### [Work instructions]
Give the number of lines in the data below that contain "performance", with no other words.

### [Data records]
>>>>

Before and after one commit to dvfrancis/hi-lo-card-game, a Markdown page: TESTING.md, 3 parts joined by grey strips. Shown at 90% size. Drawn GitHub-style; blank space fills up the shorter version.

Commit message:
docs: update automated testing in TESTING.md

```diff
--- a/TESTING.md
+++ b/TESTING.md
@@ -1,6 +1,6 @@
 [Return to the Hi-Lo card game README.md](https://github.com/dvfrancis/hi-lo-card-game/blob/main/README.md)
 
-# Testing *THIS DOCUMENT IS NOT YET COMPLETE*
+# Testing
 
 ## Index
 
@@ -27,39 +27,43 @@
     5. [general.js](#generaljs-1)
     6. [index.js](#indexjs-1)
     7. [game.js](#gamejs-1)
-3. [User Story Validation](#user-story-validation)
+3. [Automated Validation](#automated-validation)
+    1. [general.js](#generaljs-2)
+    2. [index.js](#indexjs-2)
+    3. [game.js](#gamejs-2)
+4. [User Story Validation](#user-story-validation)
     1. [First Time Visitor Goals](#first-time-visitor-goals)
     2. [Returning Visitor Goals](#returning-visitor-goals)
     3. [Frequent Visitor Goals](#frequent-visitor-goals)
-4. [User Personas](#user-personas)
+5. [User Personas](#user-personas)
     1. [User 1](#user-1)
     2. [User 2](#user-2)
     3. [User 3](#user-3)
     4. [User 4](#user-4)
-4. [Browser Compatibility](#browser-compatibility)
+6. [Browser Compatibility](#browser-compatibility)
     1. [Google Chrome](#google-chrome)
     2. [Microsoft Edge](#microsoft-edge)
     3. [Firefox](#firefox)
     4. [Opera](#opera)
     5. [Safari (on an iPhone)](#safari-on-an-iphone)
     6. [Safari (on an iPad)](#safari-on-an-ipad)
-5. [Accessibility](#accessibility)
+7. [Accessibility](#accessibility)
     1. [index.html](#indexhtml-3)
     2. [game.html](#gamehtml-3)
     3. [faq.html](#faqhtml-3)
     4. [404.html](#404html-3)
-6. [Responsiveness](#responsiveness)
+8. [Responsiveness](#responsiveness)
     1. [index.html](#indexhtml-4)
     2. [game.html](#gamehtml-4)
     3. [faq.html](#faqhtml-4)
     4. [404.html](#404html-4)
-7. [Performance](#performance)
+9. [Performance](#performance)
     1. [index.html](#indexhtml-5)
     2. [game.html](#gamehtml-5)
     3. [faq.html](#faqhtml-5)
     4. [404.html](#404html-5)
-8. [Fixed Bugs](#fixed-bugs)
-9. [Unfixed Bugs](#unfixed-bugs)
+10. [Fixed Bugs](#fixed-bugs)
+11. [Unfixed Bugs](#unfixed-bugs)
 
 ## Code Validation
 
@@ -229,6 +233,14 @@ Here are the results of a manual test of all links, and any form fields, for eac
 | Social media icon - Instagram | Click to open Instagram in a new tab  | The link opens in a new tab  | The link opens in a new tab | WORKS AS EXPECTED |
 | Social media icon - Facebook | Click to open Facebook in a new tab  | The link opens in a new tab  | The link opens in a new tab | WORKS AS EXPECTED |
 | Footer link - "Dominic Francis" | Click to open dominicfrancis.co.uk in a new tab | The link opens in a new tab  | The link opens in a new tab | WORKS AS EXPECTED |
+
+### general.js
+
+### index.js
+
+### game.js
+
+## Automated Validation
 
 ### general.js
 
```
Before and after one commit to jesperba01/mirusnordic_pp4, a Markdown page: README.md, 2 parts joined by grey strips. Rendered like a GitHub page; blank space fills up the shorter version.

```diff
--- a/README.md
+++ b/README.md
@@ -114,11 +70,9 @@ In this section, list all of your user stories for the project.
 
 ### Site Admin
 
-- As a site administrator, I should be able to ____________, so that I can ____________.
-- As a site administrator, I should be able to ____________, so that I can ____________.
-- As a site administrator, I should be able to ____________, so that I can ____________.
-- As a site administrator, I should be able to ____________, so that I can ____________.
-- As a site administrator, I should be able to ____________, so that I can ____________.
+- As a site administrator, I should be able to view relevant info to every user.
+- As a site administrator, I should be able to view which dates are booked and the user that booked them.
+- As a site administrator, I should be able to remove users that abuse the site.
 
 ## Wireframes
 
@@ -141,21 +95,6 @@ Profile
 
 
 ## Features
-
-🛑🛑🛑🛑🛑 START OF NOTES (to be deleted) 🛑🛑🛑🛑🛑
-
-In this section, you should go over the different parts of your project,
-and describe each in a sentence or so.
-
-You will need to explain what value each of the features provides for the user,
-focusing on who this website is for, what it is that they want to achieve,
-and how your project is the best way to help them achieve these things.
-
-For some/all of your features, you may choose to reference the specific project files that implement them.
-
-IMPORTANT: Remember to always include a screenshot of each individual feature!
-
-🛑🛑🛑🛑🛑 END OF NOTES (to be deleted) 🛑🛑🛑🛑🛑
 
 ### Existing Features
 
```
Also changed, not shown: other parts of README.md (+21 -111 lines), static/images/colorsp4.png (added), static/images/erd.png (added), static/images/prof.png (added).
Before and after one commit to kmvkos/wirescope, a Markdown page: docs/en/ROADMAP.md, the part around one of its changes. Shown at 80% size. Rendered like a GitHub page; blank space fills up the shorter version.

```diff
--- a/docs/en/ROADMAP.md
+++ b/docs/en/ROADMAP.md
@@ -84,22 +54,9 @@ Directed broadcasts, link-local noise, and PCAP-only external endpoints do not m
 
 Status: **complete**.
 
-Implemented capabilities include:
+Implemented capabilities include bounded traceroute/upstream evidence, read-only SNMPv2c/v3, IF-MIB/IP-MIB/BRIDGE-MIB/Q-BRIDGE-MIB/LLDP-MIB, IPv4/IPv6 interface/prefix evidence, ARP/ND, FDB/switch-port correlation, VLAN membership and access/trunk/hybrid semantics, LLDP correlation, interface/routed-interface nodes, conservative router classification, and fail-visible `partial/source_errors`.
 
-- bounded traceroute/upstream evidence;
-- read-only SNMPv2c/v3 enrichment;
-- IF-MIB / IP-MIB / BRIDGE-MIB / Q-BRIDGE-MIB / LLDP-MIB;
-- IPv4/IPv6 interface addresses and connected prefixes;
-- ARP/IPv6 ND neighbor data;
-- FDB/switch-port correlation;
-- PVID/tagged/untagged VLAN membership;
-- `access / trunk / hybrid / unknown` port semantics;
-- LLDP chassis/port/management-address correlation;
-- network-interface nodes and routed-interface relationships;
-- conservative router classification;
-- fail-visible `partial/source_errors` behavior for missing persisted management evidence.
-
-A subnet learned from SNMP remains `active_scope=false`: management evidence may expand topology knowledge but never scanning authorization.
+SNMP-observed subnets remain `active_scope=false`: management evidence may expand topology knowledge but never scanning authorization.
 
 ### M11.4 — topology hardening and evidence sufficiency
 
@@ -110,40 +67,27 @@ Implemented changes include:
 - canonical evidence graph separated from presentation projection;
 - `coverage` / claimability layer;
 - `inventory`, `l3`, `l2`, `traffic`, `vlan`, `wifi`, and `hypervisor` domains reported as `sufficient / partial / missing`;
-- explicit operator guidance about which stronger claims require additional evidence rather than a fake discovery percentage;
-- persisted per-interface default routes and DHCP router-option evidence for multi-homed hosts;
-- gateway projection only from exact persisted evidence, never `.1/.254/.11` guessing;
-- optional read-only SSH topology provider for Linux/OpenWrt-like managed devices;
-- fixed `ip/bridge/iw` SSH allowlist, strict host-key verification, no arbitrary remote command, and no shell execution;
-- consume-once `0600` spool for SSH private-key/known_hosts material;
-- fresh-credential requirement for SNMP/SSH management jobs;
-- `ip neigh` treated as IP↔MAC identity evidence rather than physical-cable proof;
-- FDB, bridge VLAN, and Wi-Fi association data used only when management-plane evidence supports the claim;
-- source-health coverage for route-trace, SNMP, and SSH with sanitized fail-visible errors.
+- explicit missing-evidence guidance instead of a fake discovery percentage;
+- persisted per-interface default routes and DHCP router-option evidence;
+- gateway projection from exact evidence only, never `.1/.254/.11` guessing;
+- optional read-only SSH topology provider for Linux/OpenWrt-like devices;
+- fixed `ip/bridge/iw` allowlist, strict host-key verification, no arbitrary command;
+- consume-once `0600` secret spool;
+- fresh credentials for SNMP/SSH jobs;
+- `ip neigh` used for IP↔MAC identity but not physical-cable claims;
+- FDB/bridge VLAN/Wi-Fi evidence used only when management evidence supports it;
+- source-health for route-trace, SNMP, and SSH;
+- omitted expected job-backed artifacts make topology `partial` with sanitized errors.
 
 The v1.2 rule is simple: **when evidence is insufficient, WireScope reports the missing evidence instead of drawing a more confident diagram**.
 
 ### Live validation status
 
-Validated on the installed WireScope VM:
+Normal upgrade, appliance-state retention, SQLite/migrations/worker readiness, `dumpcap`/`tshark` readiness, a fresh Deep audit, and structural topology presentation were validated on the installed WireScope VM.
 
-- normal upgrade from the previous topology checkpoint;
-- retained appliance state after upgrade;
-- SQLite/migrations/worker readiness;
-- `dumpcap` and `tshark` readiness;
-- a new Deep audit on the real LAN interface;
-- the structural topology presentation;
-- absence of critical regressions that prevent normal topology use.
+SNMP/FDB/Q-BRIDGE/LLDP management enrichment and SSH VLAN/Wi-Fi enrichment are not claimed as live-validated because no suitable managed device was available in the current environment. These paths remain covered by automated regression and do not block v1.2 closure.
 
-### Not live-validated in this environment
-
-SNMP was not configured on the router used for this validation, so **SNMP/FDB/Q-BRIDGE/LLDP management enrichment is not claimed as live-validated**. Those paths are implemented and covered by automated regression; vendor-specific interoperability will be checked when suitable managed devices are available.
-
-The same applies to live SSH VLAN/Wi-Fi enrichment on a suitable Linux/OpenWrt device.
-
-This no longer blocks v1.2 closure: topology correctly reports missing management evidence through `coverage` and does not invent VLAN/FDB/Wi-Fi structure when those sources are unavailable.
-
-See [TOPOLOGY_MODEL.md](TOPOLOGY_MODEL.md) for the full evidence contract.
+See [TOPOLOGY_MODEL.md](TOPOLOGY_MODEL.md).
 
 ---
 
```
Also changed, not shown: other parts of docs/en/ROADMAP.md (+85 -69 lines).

<<<<

### [Answer to this exercise]
2